The Egyptian Theatre Foundation will feature a special airing of the Academy Award-winning "The Quiet Man" (1952, G) in honor of the Irish holiday. The romantic comedy, directed by John Ford and starring John Wayne, Maureen O'Hara and Barry Fitzgerald, is about an American boxer who retires to a small Ireland town and falls in love.
"This was a real change of pace for John Wayne. It was his first really romantic picture," said Van Summerill, a historian and member of the Egyptian Theatre Foundation.
The legendary Wayne became an icon as a result of his gunslinging, tough-guy roles in film. Out of a movie career of more than 100 movies, this picture stands out to Luckey Heath, also a member of the Egyptian Theatre Foundation.
"Except for 'The Quiet Man,' they are pretty forgettable," Heath said. "He was so John Wayne that it was hard to separate him."
Wayne and Ford became a popular duo with classics such as "Rio Grande" and "The Searchers." Summerill said that a lot of their success had to do with Wayne's great chemistry with Ford -- who wanted to create a film that honored his Irish ancestry.
"(Ford) actually discovered John Wayne," said Carla Woodmansee, film studies professor at Weber State University. "So they had a pretty good working arrangement, I think."
Ford cast Irish actors in the film -- even Wayne has family roots in Northern Ireland.
Heath toured Ireland several years ago and visited the small town of Cong -- the backdrop for the movie.
"It was such a pleasant step back in time to see the pride of the people ..." Heath said. "They have a small community museum that honors the making of the movie."
Heath was in awe of the rolling hills and the Irish town, the stunning imagery that was used to tell the story.
"That's what John Ford was so big on -- his vistas," Heath said. "So you will see an awful lot of Ireland in the film."
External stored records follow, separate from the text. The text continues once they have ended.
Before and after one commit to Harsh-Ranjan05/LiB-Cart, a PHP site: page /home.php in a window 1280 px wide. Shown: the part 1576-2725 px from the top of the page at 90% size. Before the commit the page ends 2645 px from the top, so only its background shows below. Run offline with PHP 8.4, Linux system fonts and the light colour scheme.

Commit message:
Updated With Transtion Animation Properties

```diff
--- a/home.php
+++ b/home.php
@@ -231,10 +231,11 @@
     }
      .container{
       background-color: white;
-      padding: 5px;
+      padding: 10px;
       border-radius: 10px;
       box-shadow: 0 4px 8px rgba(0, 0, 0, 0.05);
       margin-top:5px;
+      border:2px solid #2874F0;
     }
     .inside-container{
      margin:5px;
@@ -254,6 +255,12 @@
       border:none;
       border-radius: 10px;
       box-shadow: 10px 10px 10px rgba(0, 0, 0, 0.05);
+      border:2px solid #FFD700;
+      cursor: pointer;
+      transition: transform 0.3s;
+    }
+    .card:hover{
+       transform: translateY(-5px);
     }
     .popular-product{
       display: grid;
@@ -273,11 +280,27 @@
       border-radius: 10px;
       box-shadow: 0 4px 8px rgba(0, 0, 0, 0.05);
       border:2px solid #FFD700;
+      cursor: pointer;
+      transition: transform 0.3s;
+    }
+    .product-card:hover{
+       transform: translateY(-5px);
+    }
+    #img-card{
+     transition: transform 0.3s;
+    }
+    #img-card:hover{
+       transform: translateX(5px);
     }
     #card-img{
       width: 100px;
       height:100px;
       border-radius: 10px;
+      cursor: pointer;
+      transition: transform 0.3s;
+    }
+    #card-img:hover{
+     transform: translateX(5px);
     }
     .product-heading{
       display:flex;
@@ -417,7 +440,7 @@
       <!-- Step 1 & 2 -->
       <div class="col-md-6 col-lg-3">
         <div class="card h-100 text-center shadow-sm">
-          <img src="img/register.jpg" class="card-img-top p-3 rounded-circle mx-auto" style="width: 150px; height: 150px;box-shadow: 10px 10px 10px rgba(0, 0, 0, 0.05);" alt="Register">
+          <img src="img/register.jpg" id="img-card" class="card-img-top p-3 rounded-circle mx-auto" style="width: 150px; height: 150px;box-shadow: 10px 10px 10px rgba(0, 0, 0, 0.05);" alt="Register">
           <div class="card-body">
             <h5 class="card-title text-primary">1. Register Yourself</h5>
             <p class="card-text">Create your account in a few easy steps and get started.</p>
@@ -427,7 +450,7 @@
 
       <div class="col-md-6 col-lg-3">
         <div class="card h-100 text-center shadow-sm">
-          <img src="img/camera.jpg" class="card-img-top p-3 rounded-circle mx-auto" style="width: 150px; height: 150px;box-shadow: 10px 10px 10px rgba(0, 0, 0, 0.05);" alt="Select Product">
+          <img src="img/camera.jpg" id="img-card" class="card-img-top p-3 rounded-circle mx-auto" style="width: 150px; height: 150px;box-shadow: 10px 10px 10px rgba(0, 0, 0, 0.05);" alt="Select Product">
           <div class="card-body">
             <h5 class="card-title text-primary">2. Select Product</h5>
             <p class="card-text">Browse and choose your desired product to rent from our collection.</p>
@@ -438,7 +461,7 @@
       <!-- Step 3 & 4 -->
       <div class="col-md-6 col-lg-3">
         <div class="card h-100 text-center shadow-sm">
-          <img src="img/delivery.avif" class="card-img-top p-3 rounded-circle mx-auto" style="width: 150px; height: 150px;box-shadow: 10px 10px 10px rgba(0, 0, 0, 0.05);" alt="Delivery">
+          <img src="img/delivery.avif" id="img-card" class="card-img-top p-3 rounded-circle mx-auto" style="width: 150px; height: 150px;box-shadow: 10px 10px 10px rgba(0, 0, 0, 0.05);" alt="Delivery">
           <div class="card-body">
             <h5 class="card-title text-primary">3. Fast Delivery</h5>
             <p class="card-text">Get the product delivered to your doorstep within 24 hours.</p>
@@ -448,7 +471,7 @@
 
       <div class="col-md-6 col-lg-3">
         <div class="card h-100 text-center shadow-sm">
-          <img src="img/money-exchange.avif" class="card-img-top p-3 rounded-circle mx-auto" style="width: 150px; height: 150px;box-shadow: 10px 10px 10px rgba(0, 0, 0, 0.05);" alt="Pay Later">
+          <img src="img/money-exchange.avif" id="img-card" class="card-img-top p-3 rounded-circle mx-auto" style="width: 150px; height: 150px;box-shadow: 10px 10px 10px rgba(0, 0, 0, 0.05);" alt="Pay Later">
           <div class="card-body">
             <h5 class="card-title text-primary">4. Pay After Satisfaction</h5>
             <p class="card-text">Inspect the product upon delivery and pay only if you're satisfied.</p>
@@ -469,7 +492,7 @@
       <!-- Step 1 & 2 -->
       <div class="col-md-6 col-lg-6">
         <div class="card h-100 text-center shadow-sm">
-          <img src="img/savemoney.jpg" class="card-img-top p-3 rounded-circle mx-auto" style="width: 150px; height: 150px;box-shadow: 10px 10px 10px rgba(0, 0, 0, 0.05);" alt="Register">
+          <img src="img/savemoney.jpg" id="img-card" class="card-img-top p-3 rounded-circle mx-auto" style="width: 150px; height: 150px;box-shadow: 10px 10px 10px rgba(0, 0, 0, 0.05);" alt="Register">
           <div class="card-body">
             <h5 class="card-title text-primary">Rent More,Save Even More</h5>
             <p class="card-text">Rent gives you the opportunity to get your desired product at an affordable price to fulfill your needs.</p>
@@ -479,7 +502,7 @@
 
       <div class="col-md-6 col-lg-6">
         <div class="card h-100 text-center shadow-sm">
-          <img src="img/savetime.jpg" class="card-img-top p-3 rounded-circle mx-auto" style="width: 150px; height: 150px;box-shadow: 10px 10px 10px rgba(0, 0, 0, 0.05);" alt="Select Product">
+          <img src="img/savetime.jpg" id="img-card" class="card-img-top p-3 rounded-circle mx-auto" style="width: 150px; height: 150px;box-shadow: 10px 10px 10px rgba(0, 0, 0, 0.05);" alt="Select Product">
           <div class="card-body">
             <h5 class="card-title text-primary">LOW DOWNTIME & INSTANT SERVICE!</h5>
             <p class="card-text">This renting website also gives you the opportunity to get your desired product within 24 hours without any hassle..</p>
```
Ford was fond of Monument Valley in Utah, where he spent a lot of time filming.
"He did some good war films and he did some others," Woodmansee said. "But he was best known for his Westerns, and his Westerns from Monument Valley were exceptional."
"The Quiet Man" won the Oscar for Best Cinematography by capturing those vistas with the new color technology of the 1950s.
"The one thing I remembered specifically is the cinematography in Technicolor -- which is almost magical," Summerill said.
Summerill said that Republic Pictures, the studio that developed "The Quiet Man," was known for making secondary movies. But this picture was one of the few that the small-budget studio ever released in Technicolor.
"They did some color pictures. But they were in what they called True Color -- which was a two-color process as opposed to the three-colored process," Summerill said.
Summerill, who will introduce the movie on Thursday, said it was a struggle for John Ford to even make the film.
The studio put major restrictions on Ford, requiring that he direct a Western first with Wayne and imposed tight time restrictions. Ford met the challenge.
"It was the only Best Picture Academy Award that Republic Pictures would ever receive a nomination (for)," Summerill added.
In addition to the cinematography award, "The Quiet Man" also won a Best Director Oscar.
Watch a YouTube clip of "The Quiet Man"